[INFORMATION SHOWN]
== Segment start ==
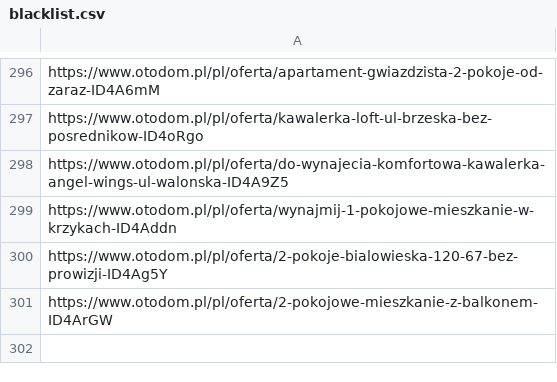
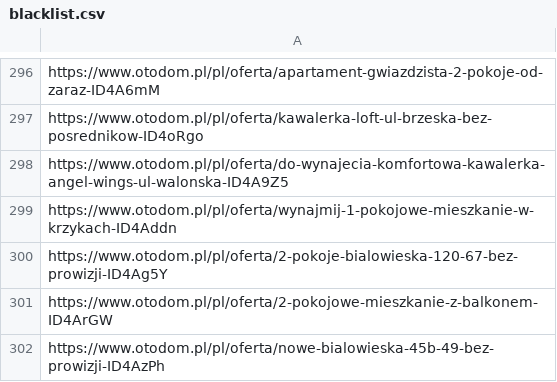
Before and after one commit to krybojda/scraping_wro, a CSV file: blacklist.csv, drawn as a sheet; only a part is shown, gaps mark what is left out.

```diff
--- a/blacklist.csv
+++ b/blacklist.csv
@@ -301 +301,2 @@ https://www.otodom.pl/pl/oferta/2-pokoje-bialowieska-120-67-bez-prowizji-ID4Ag5Y
 https://www.otodom.pl/pl/oferta/2-pokojowe-mieszkanie-z-balkonem-ID4ArGW
+https://www.otodom.pl/pl/oferta/nowe-bialowieska-45b-49-bez-prowizji-ID4AzPh
```
Also changed, not shown: 2 other files.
== Segment end ==
Any picture in the listing above gets left out; output the rest exactly.

[WRITTEN ANSWER]
Before and after one commit to krybojda/scraping_wro, a CSV file: blacklist.csv, drawn as a sheet; only a part is shown, gaps mark what is left out.

```diff
--- a/blacklist.csv
+++ b/blacklist.csv
@@ -301 +301,2 @@ https://www.otodom.pl/pl/oferta/2-pokoje-bialowieska-120-67-bez-prowizji-ID4Ag5Y
 https://www.otodom.pl/pl/oferta/2-pokojowe-mieszkanie-z-balkonem-ID4ArGW
+https://www.otodom.pl/pl/oferta/nowe-bialowieska-45b-49-bez-prowizji-ID4AzPh
```
Also changed, not shown: 2 other files.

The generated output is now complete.